2. These investments all reflect our core belief that the advancement of basic science and the development of intellectual capacity is the foundation of innovation.

3. As part of the boost in new annual funding for discovery research, we will provide an additional $30 million per year to the Canadian Institutes of Health Research.

The emphasis is mine, but pretty clear. Discovery research/basic science is obviously the target for the money. These new investments are trumpeted by the government, as “the highest increase in a decade”. While true, they won’t really move the needle as CIHR would need a further $100 million per year in its base budget to catch up to where it was in 2008/9, based on inflation. Indeed, the government, in its full documentation, alludes to this goal, over the next few years. Rebuilding takes time.

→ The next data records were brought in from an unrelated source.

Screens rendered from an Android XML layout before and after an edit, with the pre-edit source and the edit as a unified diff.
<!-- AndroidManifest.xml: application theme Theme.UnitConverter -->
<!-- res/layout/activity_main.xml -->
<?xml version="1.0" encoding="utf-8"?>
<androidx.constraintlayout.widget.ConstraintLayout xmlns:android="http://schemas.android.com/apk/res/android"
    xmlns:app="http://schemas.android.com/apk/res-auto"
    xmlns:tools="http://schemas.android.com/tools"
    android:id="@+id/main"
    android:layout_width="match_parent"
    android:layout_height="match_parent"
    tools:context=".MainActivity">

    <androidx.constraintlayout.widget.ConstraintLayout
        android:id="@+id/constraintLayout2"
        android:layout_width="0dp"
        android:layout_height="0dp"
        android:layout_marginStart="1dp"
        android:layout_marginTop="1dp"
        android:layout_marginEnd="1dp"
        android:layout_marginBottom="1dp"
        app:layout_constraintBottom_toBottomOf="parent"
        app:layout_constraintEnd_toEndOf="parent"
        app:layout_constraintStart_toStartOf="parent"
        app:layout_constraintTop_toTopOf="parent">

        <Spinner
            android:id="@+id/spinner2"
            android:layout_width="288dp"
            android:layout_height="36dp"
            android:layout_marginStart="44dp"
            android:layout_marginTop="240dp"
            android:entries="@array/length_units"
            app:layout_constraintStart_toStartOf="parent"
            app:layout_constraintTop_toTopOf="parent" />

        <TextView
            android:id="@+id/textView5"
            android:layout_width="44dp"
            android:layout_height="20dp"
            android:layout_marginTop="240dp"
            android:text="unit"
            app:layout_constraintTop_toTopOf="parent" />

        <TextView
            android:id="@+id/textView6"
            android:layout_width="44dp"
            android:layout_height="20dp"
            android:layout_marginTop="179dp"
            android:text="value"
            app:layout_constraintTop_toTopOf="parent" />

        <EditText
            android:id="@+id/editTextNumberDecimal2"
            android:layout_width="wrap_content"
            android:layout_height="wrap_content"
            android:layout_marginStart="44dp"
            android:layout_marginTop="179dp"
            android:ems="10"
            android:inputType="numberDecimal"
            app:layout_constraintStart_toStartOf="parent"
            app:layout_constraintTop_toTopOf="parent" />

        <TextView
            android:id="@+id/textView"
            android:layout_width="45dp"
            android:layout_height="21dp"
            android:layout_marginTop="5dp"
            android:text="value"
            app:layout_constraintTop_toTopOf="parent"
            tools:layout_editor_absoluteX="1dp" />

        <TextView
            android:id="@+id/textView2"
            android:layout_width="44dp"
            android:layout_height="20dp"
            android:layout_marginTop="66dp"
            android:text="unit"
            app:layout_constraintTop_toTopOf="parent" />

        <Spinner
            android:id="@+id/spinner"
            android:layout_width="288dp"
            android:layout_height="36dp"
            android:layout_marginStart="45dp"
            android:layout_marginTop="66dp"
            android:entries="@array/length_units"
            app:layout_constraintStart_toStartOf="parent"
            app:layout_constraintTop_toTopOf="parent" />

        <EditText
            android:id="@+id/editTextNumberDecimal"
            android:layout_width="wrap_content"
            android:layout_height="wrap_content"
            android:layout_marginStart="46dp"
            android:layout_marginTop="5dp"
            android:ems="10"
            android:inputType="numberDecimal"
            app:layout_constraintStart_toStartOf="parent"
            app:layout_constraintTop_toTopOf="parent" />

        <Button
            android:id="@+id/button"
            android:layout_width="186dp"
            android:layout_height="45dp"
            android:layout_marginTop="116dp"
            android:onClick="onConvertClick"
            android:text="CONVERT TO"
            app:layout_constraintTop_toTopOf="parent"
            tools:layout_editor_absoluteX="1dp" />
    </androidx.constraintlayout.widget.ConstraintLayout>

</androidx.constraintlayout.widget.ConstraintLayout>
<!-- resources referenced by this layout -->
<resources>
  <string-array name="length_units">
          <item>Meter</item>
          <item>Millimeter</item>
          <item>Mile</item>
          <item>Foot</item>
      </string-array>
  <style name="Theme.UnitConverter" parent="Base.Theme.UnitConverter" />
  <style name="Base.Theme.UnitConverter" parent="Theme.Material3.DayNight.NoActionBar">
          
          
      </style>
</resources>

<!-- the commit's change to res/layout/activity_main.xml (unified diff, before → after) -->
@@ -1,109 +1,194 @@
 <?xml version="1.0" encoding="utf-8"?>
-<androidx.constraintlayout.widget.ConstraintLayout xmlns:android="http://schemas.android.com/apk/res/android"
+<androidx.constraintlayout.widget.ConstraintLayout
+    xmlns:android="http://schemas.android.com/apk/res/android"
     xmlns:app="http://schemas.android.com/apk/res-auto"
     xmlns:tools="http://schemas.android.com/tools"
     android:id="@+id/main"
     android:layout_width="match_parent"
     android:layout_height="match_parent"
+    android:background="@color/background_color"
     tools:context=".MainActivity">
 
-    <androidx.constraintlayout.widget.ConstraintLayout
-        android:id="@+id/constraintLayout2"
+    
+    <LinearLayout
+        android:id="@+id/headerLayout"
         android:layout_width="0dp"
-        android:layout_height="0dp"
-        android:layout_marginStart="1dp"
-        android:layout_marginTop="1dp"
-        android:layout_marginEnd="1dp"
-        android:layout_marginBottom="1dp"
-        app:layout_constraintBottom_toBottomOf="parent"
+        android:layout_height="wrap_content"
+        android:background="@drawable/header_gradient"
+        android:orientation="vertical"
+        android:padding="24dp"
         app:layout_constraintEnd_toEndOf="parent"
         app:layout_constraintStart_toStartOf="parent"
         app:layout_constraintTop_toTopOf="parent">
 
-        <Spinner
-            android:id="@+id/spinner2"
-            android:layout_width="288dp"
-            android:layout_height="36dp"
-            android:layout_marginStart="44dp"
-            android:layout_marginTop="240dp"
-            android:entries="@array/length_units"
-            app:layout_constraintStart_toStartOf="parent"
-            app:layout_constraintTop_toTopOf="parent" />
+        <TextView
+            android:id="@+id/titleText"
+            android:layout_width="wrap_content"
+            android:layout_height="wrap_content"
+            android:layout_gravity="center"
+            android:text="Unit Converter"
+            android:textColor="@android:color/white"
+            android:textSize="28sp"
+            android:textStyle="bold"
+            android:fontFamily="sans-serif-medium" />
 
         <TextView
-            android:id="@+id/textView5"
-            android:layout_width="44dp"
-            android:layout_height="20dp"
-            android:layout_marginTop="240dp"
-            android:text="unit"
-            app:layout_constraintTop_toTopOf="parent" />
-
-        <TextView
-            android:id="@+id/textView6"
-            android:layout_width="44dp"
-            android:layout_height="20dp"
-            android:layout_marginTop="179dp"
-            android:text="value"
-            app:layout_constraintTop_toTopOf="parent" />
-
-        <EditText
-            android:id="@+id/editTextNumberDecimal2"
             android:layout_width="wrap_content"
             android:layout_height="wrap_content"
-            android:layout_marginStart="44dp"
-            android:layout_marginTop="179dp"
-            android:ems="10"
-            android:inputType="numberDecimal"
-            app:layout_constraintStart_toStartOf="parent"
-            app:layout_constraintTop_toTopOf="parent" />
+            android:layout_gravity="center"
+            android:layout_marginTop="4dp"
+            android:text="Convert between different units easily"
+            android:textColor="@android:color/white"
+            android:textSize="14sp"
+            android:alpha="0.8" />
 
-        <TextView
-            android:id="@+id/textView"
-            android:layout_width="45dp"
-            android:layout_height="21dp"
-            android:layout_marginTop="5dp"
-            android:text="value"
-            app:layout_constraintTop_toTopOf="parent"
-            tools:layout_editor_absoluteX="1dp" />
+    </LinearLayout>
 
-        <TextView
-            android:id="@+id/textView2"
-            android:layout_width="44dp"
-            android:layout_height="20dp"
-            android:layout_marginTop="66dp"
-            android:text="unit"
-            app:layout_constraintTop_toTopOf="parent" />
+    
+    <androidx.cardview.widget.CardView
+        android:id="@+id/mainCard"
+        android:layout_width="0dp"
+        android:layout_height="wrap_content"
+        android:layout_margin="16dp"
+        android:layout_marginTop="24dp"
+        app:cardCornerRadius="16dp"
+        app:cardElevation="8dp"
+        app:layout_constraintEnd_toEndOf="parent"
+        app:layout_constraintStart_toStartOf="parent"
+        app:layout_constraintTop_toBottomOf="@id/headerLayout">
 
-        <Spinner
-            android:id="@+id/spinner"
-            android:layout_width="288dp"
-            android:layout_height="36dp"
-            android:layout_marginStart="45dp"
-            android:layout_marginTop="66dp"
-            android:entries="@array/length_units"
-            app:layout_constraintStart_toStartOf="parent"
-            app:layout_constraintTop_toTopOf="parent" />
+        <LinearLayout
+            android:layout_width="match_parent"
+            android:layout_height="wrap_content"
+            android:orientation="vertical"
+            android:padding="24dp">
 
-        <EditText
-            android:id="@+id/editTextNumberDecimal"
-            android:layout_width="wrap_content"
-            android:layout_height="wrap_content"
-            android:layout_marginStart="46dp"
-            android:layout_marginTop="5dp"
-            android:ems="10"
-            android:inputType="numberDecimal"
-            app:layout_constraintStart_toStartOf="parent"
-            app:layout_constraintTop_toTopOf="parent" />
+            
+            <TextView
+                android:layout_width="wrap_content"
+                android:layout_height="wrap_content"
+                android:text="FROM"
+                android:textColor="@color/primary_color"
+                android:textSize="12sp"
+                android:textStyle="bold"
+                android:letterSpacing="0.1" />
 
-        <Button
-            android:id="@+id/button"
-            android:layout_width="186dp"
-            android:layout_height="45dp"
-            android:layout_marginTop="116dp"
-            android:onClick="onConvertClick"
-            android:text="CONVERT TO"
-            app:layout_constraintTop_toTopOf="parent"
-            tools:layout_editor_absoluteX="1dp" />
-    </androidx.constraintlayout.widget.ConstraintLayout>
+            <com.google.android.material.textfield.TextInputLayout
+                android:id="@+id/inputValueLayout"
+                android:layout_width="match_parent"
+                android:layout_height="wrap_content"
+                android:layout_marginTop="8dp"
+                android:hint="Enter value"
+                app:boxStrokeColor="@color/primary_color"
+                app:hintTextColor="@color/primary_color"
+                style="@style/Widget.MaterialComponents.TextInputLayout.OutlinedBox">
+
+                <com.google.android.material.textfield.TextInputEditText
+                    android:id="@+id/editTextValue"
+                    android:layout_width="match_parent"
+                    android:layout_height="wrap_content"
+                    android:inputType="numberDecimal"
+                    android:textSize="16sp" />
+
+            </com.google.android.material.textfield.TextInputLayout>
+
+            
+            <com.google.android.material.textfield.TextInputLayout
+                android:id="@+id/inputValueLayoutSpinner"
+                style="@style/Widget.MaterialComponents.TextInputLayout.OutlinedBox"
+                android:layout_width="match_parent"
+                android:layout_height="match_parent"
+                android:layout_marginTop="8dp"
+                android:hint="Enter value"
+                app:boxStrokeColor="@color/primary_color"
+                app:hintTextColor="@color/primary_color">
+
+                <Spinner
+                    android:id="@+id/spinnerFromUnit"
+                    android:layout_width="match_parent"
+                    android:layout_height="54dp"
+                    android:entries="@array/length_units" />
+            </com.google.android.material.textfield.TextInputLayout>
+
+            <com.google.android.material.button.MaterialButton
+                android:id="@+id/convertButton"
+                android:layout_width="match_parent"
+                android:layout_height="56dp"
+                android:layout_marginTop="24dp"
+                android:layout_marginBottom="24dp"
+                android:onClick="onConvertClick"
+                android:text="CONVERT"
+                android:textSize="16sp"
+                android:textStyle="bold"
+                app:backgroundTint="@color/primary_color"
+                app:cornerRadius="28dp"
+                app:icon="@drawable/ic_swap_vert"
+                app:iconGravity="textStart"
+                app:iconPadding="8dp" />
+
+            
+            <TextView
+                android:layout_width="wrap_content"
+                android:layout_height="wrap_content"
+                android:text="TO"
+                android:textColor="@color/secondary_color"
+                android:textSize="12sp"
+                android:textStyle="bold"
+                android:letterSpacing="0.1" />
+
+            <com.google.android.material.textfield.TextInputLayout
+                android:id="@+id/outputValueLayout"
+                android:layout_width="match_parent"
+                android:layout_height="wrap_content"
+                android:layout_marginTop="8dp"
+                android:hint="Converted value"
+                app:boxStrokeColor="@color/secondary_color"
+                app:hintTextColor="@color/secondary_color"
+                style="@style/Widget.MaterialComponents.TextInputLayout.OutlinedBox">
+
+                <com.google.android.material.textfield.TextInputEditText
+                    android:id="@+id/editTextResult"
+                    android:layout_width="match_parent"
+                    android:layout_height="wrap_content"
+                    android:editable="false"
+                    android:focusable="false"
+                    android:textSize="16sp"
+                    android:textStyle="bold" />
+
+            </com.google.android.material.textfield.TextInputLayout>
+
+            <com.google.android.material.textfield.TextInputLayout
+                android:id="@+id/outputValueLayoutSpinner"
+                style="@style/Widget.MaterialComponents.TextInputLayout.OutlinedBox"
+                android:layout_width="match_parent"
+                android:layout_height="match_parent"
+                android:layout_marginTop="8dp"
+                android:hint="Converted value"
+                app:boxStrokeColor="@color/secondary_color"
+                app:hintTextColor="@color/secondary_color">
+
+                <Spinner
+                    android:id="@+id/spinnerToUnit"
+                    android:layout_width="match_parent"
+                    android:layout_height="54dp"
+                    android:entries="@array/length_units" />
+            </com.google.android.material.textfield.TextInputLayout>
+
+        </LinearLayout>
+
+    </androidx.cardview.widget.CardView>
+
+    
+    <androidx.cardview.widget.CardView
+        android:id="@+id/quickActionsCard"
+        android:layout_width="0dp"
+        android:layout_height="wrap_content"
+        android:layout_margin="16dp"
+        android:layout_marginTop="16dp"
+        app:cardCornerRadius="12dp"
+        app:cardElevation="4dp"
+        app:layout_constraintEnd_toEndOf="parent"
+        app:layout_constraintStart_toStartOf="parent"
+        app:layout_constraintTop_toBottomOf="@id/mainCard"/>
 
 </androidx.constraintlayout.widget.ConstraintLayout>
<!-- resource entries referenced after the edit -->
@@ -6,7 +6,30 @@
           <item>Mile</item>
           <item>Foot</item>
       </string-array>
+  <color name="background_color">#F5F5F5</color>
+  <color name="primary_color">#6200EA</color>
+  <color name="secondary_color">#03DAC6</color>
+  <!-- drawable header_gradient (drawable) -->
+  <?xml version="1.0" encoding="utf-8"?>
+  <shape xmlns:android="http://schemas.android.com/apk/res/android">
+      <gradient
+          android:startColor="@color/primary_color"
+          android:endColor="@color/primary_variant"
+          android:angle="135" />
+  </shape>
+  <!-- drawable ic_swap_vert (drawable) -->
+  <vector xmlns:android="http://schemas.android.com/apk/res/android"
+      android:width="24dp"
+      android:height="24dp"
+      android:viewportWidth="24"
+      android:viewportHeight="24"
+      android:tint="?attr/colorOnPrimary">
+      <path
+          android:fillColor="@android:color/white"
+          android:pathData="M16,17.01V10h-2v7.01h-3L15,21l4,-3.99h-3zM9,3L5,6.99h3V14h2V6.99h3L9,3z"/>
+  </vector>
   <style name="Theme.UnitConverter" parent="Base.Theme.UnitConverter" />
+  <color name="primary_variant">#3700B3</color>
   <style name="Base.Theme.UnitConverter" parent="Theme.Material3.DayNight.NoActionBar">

Money makes the world go around, but, in my view, the most significant announcement in the budget regarding science does not involve dollars. Instead, on page 115 of the budget document, the Science Minister, the Rt. Honourable Kirsty Duncan, is tasked with a “comprehensive review of all aspects of federal support for fundamental science over the coming year”. The stated objective is to strengthen federal support for the granting councils and the research ecosystem. Specifically, it will “examine the rationale for current targeting of granting councils’ funding”, “bring greater coherence to the diverse range of federal research priorities… and funding instruments” and “assess support for promising research leaders”.

It doesn’t take a lot of imagination (that is, none) to recognize this is a full frontal attack on the funding agency policies that have shifted funds from supporting the best ideas to targeting funding through top-down mechanisms — a trait of the previous government that was implemented by the current tricouncil leadership. It also recognizes the plight of young researchers (the empathy of the Minister of Science for this cohort is crystal clear in her meetings with researchers) and questions the proliferation of niche funding vehicles that have sprouted up over the past decade. In a country of Canada’s size and budget, it makes no sense to support a plethora of agencies with individual mandates. We have more agencies than the US which spends over 5 times as much per capita on research. A similar review of science funding recently took place in the UK (the Nurse Report), which recommended consolidation and coordination.

A review of the Canadian science ecosystem could, of course, be dangerous. Collapse of agencies into a larger vehicle(s) could lead to more disruption. But scientists should be very supportive of this review. Firstly, it is long overdue. The Canada Research ChairsCIHRGenome Canada and Canada Foundation for Innovation are all children of the Chretien Liberal government. Over time, they have lost lustre and attention to newer, narrower vehicles. Secondly, the increasing division of science funding is causing significant disconnections and separation of disciplines, leaving interdisciplinary researchers in the cold. Thirdly, there are imbalances between infrastructure/equipment, salary support and operational funds. Splitting these can (and has) lead to well-equipped laboratories with no operational funds to do research. Agencies like CFI and Genome Canada have irregular injections of funding and have long asked for a stable budget, much like the tricouncils. And lastly, there are simply too many agencies causing increased administration, increased costs and increased burden on researchers.

Hence, a thorough review would be timely and allow the government to examine our research enterprise in more depth. With appropriate and broadly sought advice and avoiding undue influence of the encumbency, I am confident that the Minister will find opportunities for efficiencies and new ways to more consistently support our world class research that, together, will reverse the trend of uncertainty and steady loss of brilliant minds from STEM fields. For a first budget, I am both encouraged and optimistic. The government has not only unmuzzled Canadian scientists, it is actively listening to them. Speak up!